### THE TASK
Copy the entries without a single change. Pictures should be dropped.

[Code change snippets]
__________
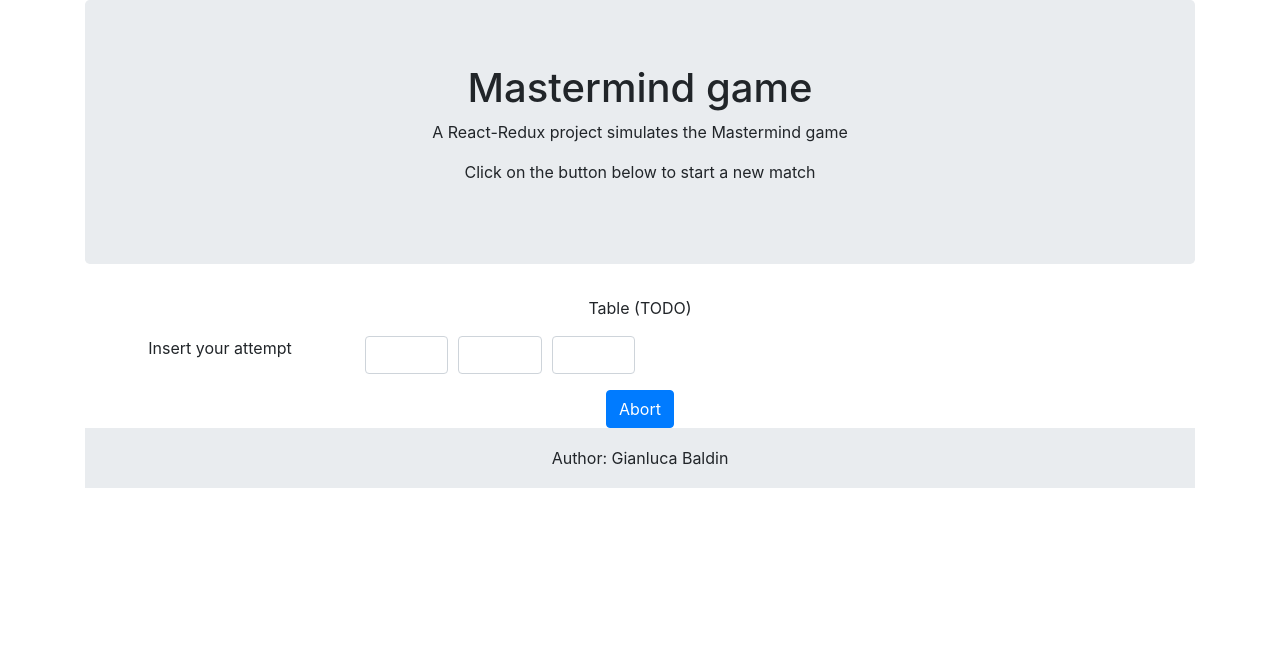
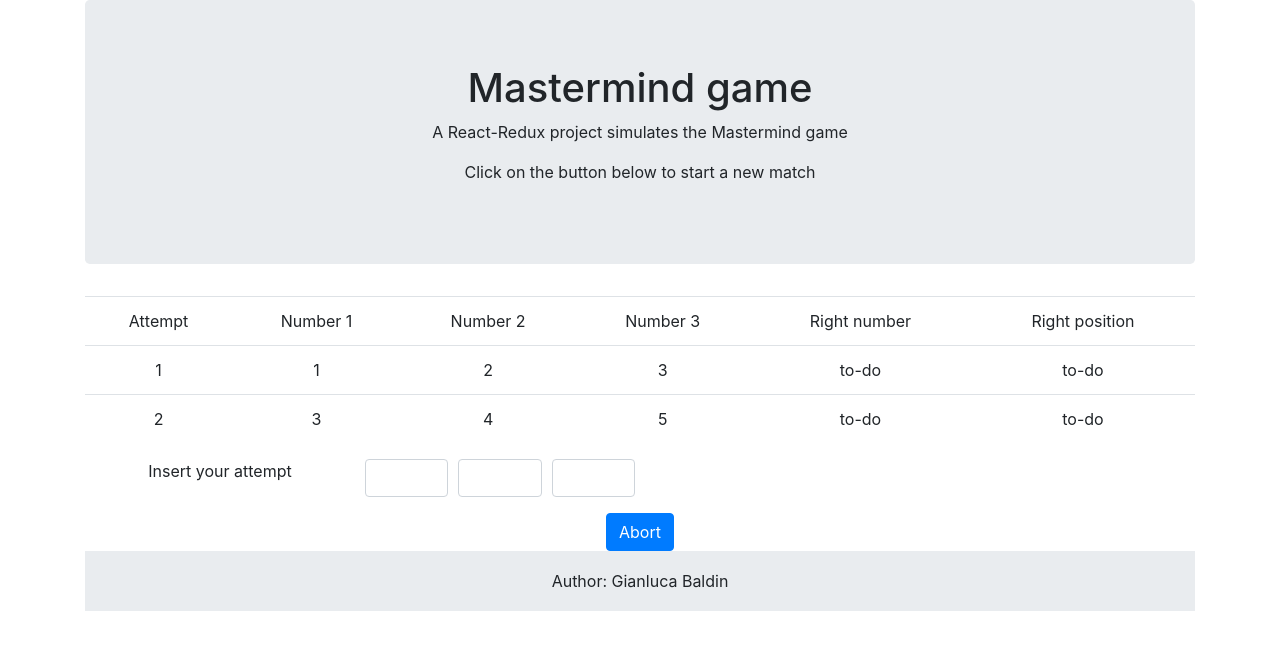
Before and after one commit to gianlucabaldin/mastermind, a React (Create React App) app: page / in a window 1280 px wide. Both pictures are taken after a click on the button "Start". Shown: the top 650 px of the page. Built offline with nearby package versions, Linux system fonts and the light colour scheme.

Commit message:
added Table structure

```diff
--- a/src/components/Board.jsx
+++ b/src/components/Board.jsx
@@ -5,7 +5,7 @@ import { connect } from "react-redux";
 import { start, abort } from "../store/actions/mastermindActions";
 import PropTypes from "prop-types";
 
-const Board = ({ playing, start, abort }) => {
+const Board = ({ playing, start, abort, attempts }) => {
   if (!playing) {
     return (
       <Row>
@@ -21,7 +21,30 @@ const Board = ({ playing, start, abort }) => {
       <>
         <Row>
           <Col>
-            <Table>Table (TODO)</Table>
+            <Table>
+              <thead>
+                <tr>
+                  <td>Attempt</td>
+                  <td>Number 1</td>
+                  <td>Number 2</td>
+                  <td>Number 3</td>
+                  <td>Right number</td>
+                  <td>Right position</td>
+                </tr>
+              </thead>
+              <tbody>
+                {attempts.map((attempt, index) => (
+                  <tr>
+                    <td>{index+1}</td>
+                    <td>{attempt[0]}</td>
+                    <td>{attempt[1]}</td>
+                    <td>{attempt[2]}</td>
+                    <td>to-do</td>
+                    <td>to-do</td>
+                  </tr>
+                ))}
+              </tbody>
+            </Table>
           </Col>
         </Row>
         <Row>
@@ -35,7 +58,8 @@ const Board = ({ playing, start, abort }) => {
 };
 
 const mapStateToProps = ({ reducer }) => ({
-  playing: reducer.playing
+  playing: reducer.playing,
+  attempts: reducer.attempts
 });
 
 const mapDispatchToProps = {
--- a/src/store/reducers/mastermindReducer.js
+++ b/src/store/reducers/mastermindReducer.js
@@ -8,7 +8,7 @@ import { getRandomTriad } from "../../shared/attempts";
 
 const initialState = {
   playing: false,
-  attempts: [],
+  attempts: [[1,2,3], [3,4,5]],
   prova: "ciao",
   secretTriad: [],
   modal: {
```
__________
### EXERCISE ANSWER
Before and after one commit to gianlucabaldin/mastermind, a React (Create React App) app: page / in a window 1280 px wide. Both pictures are taken after a click on the button "Start". Shown: the top 650 px of the page. Built offline with nearby package versions, Linux system fonts and the light colour scheme.

Commit message:
added Table structure

```diff
--- a/src/components/Board.jsx
+++ b/src/components/Board.jsx
@@ -5,7 +5,7 @@ import { connect } from "react-redux";
 import { start, abort } from "../store/actions/mastermindActions";
 import PropTypes from "prop-types";
 
-const Board = ({ playing, start, abort }) => {
+const Board = ({ playing, start, abort, attempts }) => {
   if (!playing) {
     return (
       <Row>
@@ -21,7 +21,30 @@ const Board = ({ playing, start, abort }) => {
       <>
         <Row>
           <Col>
-            <Table>Table (TODO)</Table>
+            <Table>
+              <thead>
+                <tr>
+                  <td>Attempt</td>
+                  <td>Number 1</td>
+                  <td>Number 2</td>
+                  <td>Number 3</td>
+                  <td>Right number</td>
+                  <td>Right position</td>
+                </tr>
+              </thead>
+              <tbody>
+                {attempts.map((attempt, index) => (
+                  <tr>
+                    <td>{index+1}</td>
+                    <td>{attempt[0]}</td>
+                    <td>{attempt[1]}</td>
+                    <td>{attempt[2]}</td>
+                    <td>to-do</td>
+                    <td>to-do</td>
+                  </tr>
+                ))}
+              </tbody>
+            </Table>
           </Col>
         </Row>
         <Row>
@@ -35,7 +58,8 @@ const Board = ({ playing, start, abort }) => {
 };
 
 const mapStateToProps = ({ reducer }) => ({
-  playing: reducer.playing
+  playing: reducer.playing,
+  attempts: reducer.attempts
 });
 
 const mapDispatchToProps = {
--- a/src/store/reducers/mastermindReducer.js
+++ b/src/store/reducers/mastermindReducer.js
@@ -8,7 +8,7 @@ import { getRandomTriad } from "../../shared/attempts";
 
 const initialState = {
   playing: false,
-  attempts: [],
+  attempts: [[1,2,3], [3,4,5]],
   prova: "ciao",
   secretTriad: [],
   modal: {
```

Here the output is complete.